Global Fixed Income
Fixed income markets saw mixed results during Q4 2019. In particular, the Treasury market saw yields decrease on the shorter end of the curve (2 years and shorter) while yields increased for 3-year Treasury bonds and longer. In fact, as the chart shows, 3-month Treasury bills consistently declined throughout 2019 while 10-year Treasury bonds reversed their consistent decline during the fourth quarter. Remember, prices move inversely with yields.
The short story on the likely main reason for the decrease in shorter term Treasury yields lies with the Fed’s decision to lower rates in October. As it relates to the increase in longer term bond yields, their upward march in Q4 was likely due to moving from a risk-off environment to a risk-on one as trade talks between the US and China continue to progress.
On a positive note, with shorter term Treasuries decreasing with longer ones increasing, the Treasury curve by and large had a normal, upward sloping shape. As the chart below shows, there is a positive difference between 10-year and both 3- month and 2-year Treasuries. With the yield curve no longer inverted, calls for an imminent recession have decreased.
Non-US fixed income returns (hedged to the USD) fell during the fourth quarter. Ironically, returns fell though one could argue the situation in non-US markets is actually stabilizing as the amount of negative yielding debt has dropped to around $11T, from a high around $17T earlier in the summer (source: JPMorgan). As we noted previously in this commentary, Sweden’s central bank became the first to end its experiment with negative rates, moving its policy rate back to zero.

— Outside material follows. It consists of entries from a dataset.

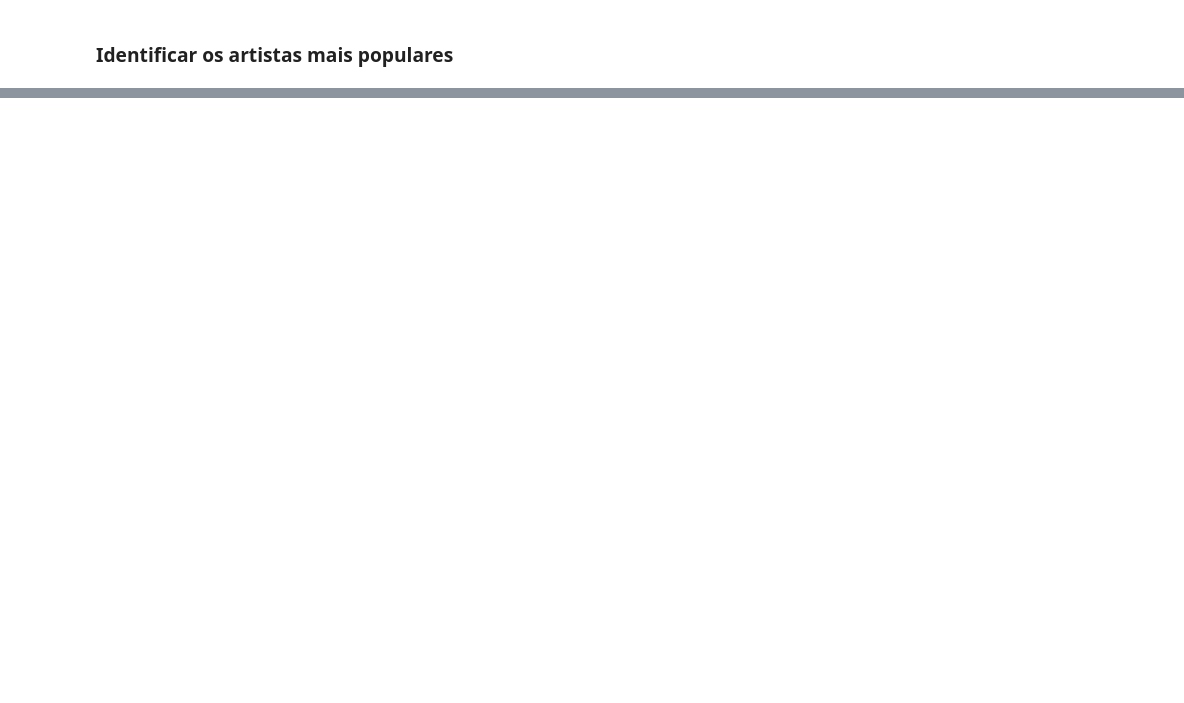
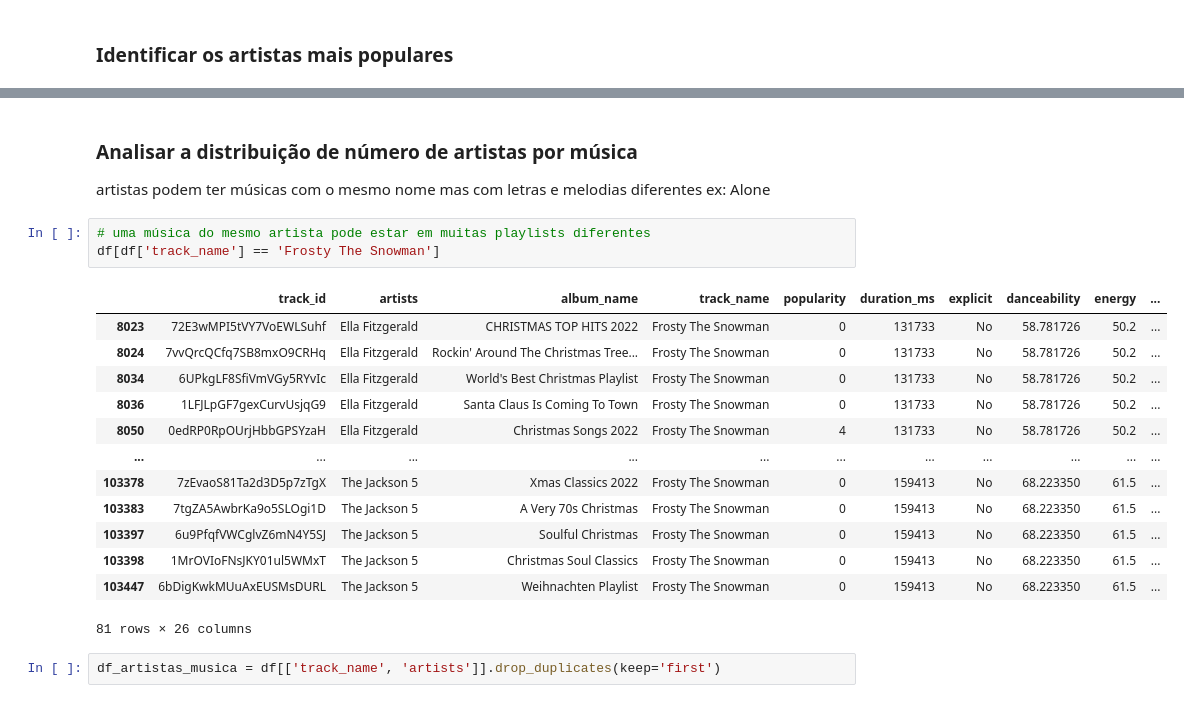
Before and after one commit to alvaroDatlo/analise_spotify, a Jupyter notebook: main.ipynb, the cells around one changed output, grey strips where cells are left out. Saved outputs shown, nothing was run; the diff lists cells and outputs as text; blank space fills up the shorter version.

```diff
--- a/main.ipynb
+++ b/main.ipynb
@@ -115,0 +159,24 @@ df.groupby('artists').popularity.sum().sort_values(ascending=False).head(10)
+# %% [markdown]
+### Analisar a distribuição de número de artistas por música
+
+artistas podem ter músicas com o mesmo nome mas com letras e melodias diferentes
+        ex: Alone
+# %%
+# uma música do mesmo artista pode estar em muitas playlists diferentes
+df[df['track_name'] == 'Frosty The Snowman']
+# %% [output]
+|  | track_id | artists | album_name | track_name | popularity | duration_ms | explicit | danceability | energy | ... |
+| 8023 | 72E3wMPI5tVY7VoEWLSuhf | Ella Fitzgerald | CHRISTMAS TOP HITS 2022 | Frosty The Snowman | 0 | 131733 | No | 58.781726 | 50.2 | ... |
+| 8024 | 7vvQrcQCfq7SB8mxO9CRHq | Ella Fitzgerald | Rockin' Around The Christmas Tree... | Frosty The Snowman | 0 | 131733 | No | 58.781726 | 50.2 | ... |
+| 8034 | 6UPkgLF8SfiVmVGy5RYvIc | Ella Fitzgerald | World's Best Christmas Playlist | Frosty The Snowman | 0 | 131733 | No | 58.781726 | 50.2 | ... |
+| 8036 | 1LFJLpGF7gexCurvUsjqG9 | Ella Fitzgerald | Santa Claus Is Coming To Town | Frosty The Snowman | 0 | 131733 | No | 58.781726 | 50.2 | ... |
+| 8050 | 0edRP0RpOUrjHbbGPSYzaH | Ella Fitzgerald | Christmas Songs 2022 | Frosty The Snowman | 4 | 131733 | No | 58.781726 | 50.2 | ... |
+| ... | ... | ... | ... | ... | ... | ... | ... | ... | ... | ... |
+| 103378 | 7zEvaoS81Ta2d3D5p7zTgX | The Jackson 5 | Xmas Classics 2022 | Frosty The Snowman | 0 | 159413 | No | 68.223350 | 61.5 | ... |
+| 103383 | 7tgZA5AwbrKa9o5SLOgi1D | The Jackson 5 | A Very 70s Christmas | Frosty The Snowman | 0 | 159413 | No | 68.223350 | 61.5 | ... |
+| 103397 | 6u9PfqfVWCglvZ6mN4Y5SJ | The Jackson 5 | Soulful Christmas | Frosty The Snowman | 0 | 159413 | No | 68.223350 | 61.5 | ... |
+| 103398 | 1MrOVIoFNsJKY01ul5WMxT | The Jackson 5 | Christmas Soul Classics | Frosty The Snowman | 0 | 159413 | No | 68.223350 | 61.5 | ... |
+| 103447 | 6bDigKwkMUuAxEUSMsDURL | The Jackson 5 | Weihnachten Playlist | Frosty The Snowman | 0 | 159413 | No | 68.223350 | 61.5 | ... |
+81 rows × 26 columns
+# %%
+df_artistas_musica = df[['track_name', 'artists']].drop_duplicates(keep='first')
```
Also changed, not shown: parts of 14 cells of this notebook.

The following chart shows 10-year government bond yields across several major countries, as of January 6, 2020 (source: tradingeconomics.com). While yields are still negative in Japan and Germany, it is important to note they are less negative than they were three months ago. In addition, the US is still the best game in town as rates here are still higher than other developed nations, though this doesn’t mean you should entirely eschew an allocation to non-US fixed income.
Our portfolio’s focus will continue to be on high quality bonds with an emphasis on short to intermediate duration government and corporate bonds, where default risk is relatively low. For some investors, muni bonds are attractive for their tax-free income.
Questions or comments? Don't hesitate to reach out - we'd love to hear from you.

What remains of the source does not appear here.